- **What the task asks**: State only how many lines below include the word "information".

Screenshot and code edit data
╔══

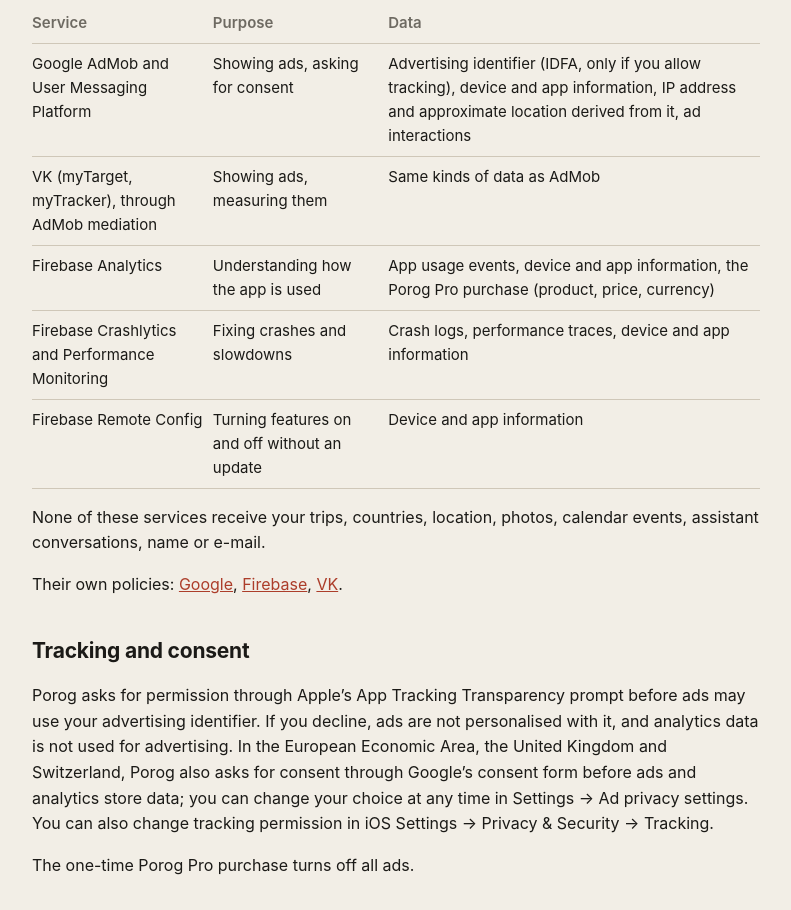
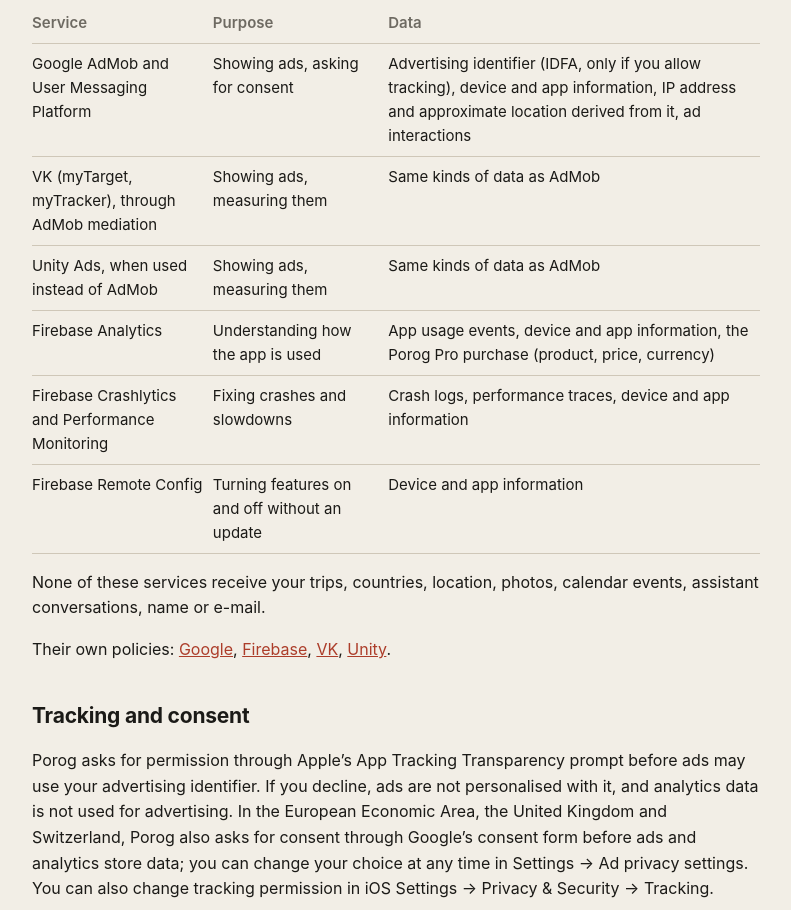
Before and after one commit to porogapp/porogapp.github.io, a plain HTML site: page privacy.html in a window 1280 px wide. Shown: the part 1190-2100 px from the top of the page, without its empty margins (244-1035 px from the left). Drawn offline with Linux system fonts and the light colour scheme.

Commit message:
Add Unity Ads to the privacy policy

```diff
--- a/privacy.html
+++ b/privacy.html
@@ -51,13 +51,14 @@
         <tr><th>Service</th><th>Purpose</th><th>Data</th></tr>
         <tr><td>Google AdMob and User Messaging Platform</td><td>Showing ads, asking for consent</td><td>Advertising identifier (IDFA, only if you allow tracking), device and app information, IP address and approximate location derived from it, ad interactions</td></tr>
         <tr><td>VK (myTarget, myTracker), through AdMob mediation</td><td>Showing ads, measuring them</td><td>Same kinds of data as AdMob</td></tr>
+        <tr><td>Unity Ads, when used instead of AdMob</td><td>Showing ads, measuring them</td><td>Same kinds of data as AdMob</td></tr>
         <tr><td>Firebase Analytics</td><td>Understanding how the app is used</td><td>App usage events, device and app information, the Porog Pro purchase (product, price, currency)</td></tr>
         <tr><td>Firebase Crashlytics and Performance Monitoring</td><td>Fixing crashes and slowdowns</td><td>Crash logs, performance traces, device and app information</td></tr>
         <tr><td>Firebase Remote Config</td><td>Turning features on and off without an update</td><td>Device and app information</td></tr>
       </table>
     </div>
     <p>None of these services receive your trips, countries, location, photos, calendar events, assistant conversations, name or e-mail.</p>
-    <p>Their own policies: <a href="https://policies.google.com/privacy">Google</a>, <a href="https://firebase.google.com/support/privacy">Firebase</a>, <a href="https://vk.company/en/company/privacy/">VK</a>.</p>
+    <p>Their own policies: <a href="https://policies.google.com/privacy">Google</a>, <a href="https://firebase.google.com/support/privacy">Firebase</a>, <a href="https://vk.company/en/company/privacy/">VK</a>, <a href="https://unity.com/legal/privacy-policy">Unity</a>.</p>
 
     <h2>Tracking and consent</h2>
     <p>Porog asks for permission through Apple’s App Tracking Transparency prompt before ads may use your advertising identifier. If you decline, ads are not personalised with it, and analytics data is not used for advertising. In the European Economic Area, the United Kingdom and Switzerland, Porog also asks for consent through Google’s consent form before ads and analytics store data; you can change your choice at any time in Settings → Ad privacy settings. You can also change tracking permission in iOS Settings → Privacy &amp; Security → Tracking.</p>
@@ -117,13 +118,14 @@
         <tr><th>Сервис</th><th>Зачем</th><th>Данные</th></tr>
         <tr><td>Google AdMob и User Messaging Platform</td><td>Показ рекламы, запрос согласия</td><td>Рекламный идентификатор (IDFA, только если вы разрешили отслеживание), сведения об устройстве и приложении, IP-адрес и примерное местоположение по нему, взаимодействие с рекламой</td></tr>
         <tr><td>VK (myTarget, myTracker) через медиацию AdMob</td><td>Показ рекламы и её измерение</td><td>Те же виды данных, что и у AdMob</td></tr>
+        <tr><td>Unity Ads, когда используется вместо AdMob</td><td>Показ рекламы и её измерение</td><td>Те же виды данных, что и у AdMob</td></tr>
         <tr><td>Firebase Analytics</td><td>Понимание того, как используется приложение</td><td>События использования, сведения об устройстве и приложении, покупка Porog Pro (товар, цена, валюта)</td></tr>
         <tr><td>Firebase Crashlytics и Performance Monitoring</td><td>Исправление сбоев и замедлений</td><td>Отчёты о сбоях, замеры производительности, сведения об устройстве и приложении</td></tr>
         <tr><td>Firebase Remote Config</td><td>Включение и выключение функций без обновления</td><td>Сведения об устройстве и приложении</td></tr>
       </table>
     </div>
     <p>Ни один из этих сервисов не получает ваши поездки, страны, геолокацию, фото, события календаря, переписку с ассистентом, имя или e-mail.</p>
-    <p>Их собственные политики: <a href="https://policies.google.com/privacy">Google</a>, <a href="https://firebase.google.com/support/privacy">Firebase</a>, <a href="https://vk.company/ru/company/privacy/">VK</a>.</p>
+    <p>Их собственные политики: <a href="https://policies.google.com/privacy">Google</a>, <a href="https://firebase.google.com/support/privacy">Firebase</a>, <a href="https://vk.company/ru/company/privacy/">VK</a>, <a href="https://unity.com/legal/privacy-policy">Unity</a>.</p>
 
     <h2>Отслеживание и согласие</h2>
     <p>Прежде чем реклама сможет использовать рекламный идентификатор, Porog запрашивает разрешение через системное окно App Tracking Transparency. Если отказаться, реклама не персонализируется по нему, а данные аналитики не используются для рекламы. В Европейской экономической зоне, Великобритании и Швейцарии Porog также запрашивает согласие через форму Google, прежде чем реклама и аналитика сохранят данные. Изменить выбор можно в любой момент: Настройки → «Настройки конфиденциальности рекламы». Разрешение на отслеживание меняется в настройках iOS: Конфиденциальность и безопасность → Отслеживание.</p>
```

╚══

- **Exercise answer**: 4